(Dataset excerpts)
⟨

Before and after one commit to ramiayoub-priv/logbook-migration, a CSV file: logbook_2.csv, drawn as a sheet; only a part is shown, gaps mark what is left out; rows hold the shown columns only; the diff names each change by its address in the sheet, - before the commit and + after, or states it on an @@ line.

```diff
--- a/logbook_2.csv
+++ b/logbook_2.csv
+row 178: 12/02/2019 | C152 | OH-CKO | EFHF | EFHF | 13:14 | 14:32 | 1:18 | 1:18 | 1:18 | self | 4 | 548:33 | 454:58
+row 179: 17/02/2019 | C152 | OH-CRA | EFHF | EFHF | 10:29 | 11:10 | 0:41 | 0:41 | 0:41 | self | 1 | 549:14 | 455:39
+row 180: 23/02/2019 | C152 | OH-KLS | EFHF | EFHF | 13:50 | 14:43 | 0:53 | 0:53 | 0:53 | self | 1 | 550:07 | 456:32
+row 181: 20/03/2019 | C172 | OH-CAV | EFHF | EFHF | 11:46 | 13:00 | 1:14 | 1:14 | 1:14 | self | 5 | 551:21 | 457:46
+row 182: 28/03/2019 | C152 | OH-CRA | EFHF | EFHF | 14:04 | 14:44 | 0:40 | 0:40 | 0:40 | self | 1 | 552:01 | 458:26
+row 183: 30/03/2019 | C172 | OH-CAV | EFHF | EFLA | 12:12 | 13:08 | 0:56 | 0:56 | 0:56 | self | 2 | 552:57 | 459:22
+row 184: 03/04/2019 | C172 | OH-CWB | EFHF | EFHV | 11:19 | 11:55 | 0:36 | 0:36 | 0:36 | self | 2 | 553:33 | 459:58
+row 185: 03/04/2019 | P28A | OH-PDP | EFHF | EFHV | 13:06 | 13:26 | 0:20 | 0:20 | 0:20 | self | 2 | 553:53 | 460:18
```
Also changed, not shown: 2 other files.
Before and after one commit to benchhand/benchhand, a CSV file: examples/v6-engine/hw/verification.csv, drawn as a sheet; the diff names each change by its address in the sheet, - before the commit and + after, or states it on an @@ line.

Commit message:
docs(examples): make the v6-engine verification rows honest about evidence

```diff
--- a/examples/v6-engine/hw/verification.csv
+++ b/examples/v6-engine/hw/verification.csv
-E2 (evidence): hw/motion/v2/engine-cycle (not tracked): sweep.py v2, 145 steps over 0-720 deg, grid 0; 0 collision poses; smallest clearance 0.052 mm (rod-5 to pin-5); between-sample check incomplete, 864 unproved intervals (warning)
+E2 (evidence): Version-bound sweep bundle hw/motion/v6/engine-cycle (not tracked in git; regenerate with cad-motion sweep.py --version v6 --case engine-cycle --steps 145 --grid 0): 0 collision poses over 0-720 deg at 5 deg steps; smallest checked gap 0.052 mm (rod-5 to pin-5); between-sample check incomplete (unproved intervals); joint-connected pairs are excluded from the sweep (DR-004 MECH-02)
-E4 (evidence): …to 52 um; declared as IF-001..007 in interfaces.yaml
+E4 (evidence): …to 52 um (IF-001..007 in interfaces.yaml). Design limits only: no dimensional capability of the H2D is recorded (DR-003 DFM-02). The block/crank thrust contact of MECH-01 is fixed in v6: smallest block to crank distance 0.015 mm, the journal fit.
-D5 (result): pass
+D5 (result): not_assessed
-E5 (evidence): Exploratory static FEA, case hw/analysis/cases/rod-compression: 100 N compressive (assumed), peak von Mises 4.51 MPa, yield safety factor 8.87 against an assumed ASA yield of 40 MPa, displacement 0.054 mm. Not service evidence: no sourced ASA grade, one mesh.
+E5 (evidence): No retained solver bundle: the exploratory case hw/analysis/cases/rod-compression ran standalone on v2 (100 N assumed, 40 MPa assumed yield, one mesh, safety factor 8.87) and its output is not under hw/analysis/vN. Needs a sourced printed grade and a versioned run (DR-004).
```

⟩

**WHAT TO DO**. Please retype the entries above in full, exactly as they stand.

**ANSWER FOR THIS EXERCISE**.
Before and after one commit to ramiayoub-priv/logbook-migration, a CSV file: logbook_2.csv, drawn as a sheet; only a part is shown, gaps mark what is left out; rows hold the shown columns only; the diff names each change by its address in the sheet, - before the commit and + after, or states it on an @@ line.

```diff
--- a/logbook_2.csv
+++ b/logbook_2.csv
+row 178: 12/02/2019 | C152 | OH-CKO | EFHF | EFHF | 13:14 | 14:32 | 1:18 | 1:18 | 1:18 | self | 4 | 548:33 | 454:58
+row 179: 17/02/2019 | C152 | OH-CRA | EFHF | EFHF | 10:29 | 11:10 | 0:41 | 0:41 | 0:41 | self | 1 | 549:14 | 455:39
+row 180: 23/02/2019 | C152 | OH-KLS | EFHF | EFHF | 13:50 | 14:43 | 0:53 | 0:53 | 0:53 | self | 1 | 550:07 | 456:32
+row 181: 20/03/2019 | C172 | OH-CAV | EFHF | EFHF | 11:46 | 13:00 | 1:14 | 1:14 | 1:14 | self | 5 | 551:21 | 457:46
+row 182: 28/03/2019 | C152 | OH-CRA | EFHF | EFHF | 14:04 | 14:44 | 0:40 | 0:40 | 0:40 | self | 1 | 552:01 | 458:26
+row 183: 30/03/2019 | C172 | OH-CAV | EFHF | EFLA | 12:12 | 13:08 | 0:56 | 0:56 | 0:56 | self | 2 | 552:57 | 459:22
+row 184: 03/04/2019 | C172 | OH-CWB | EFHF | EFHV | 11:19 | 11:55 | 0:36 | 0:36 | 0:36 | self | 2 | 553:33 | 459:58
+row 185: 03/04/2019 | P28A | OH-PDP | EFHF | EFHV | 13:06 | 13:26 | 0:20 | 0:20 | 0:20 | self | 2 | 553:53 | 460:18
```
Also changed, not shown: 2 other files.
Before and after one commit to benchhand/benchhand, a CSV file: examples/v6-engine/hw/verification.csv, drawn as a sheet; the diff names each change by its address in the sheet, - before the commit and + after, or states it on an @@ line.

Commit message:
docs(examples): make the v6-engine verification rows honest about evidence

```diff
--- a/examples/v6-engine/hw/verification.csv
+++ b/examples/v6-engine/hw/verification.csv
-E2 (evidence): hw/motion/v2/engine-cycle (not tracked): sweep.py v2, 145 steps over 0-720 deg, grid 0; 0 collision poses; smallest clearance 0.052 mm (rod-5 to pin-5); between-sample check incomplete, 864 unproved intervals (warning)
+E2 (evidence): Version-bound sweep bundle hw/motion/v6/engine-cycle (not tracked in git; regenerate with cad-motion sweep.py --version v6 --case engine-cycle --steps 145 --grid 0): 0 collision poses over 0-720 deg at 5 deg steps; smallest checked gap 0.052 mm (rod-5 to pin-5); between-sample check incomplete (unproved intervals); joint-connected pairs are excluded from the sweep (DR-004 MECH-02)
-E4 (evidence): …to 52 um; declared as IF-001..007 in interfaces.yaml
+E4 (evidence): …to 52 um (IF-001..007 in interfaces.yaml). Design limits only: no dimensional capability of the H2D is recorded (DR-003 DFM-02). The block/crank thrust contact of MECH-01 is fixed in v6: smallest block to crank distance 0.015 mm, the journal fit.
-D5 (result): pass
+D5 (result): not_assessed
-E5 (evidence): Exploratory static FEA, case hw/analysis/cases/rod-compression: 100 N compressive (assumed), peak von Mises 4.51 MPa, yield safety factor 8.87 against an assumed ASA yield of 40 MPa, displacement 0.054 mm. Not service evidence: no sourced ASA grade, one mesh.
+E5 (evidence): No retained solver bundle: the exploratory case hw/analysis/cases/rod-compression ran standalone on v2 (100 N assumed, 40 MPa assumed yield, one mesh, safety factor 8.87) and its output is not under hw/analysis/vN. Needs a sourced printed grade and a versioned run (DR-004).
```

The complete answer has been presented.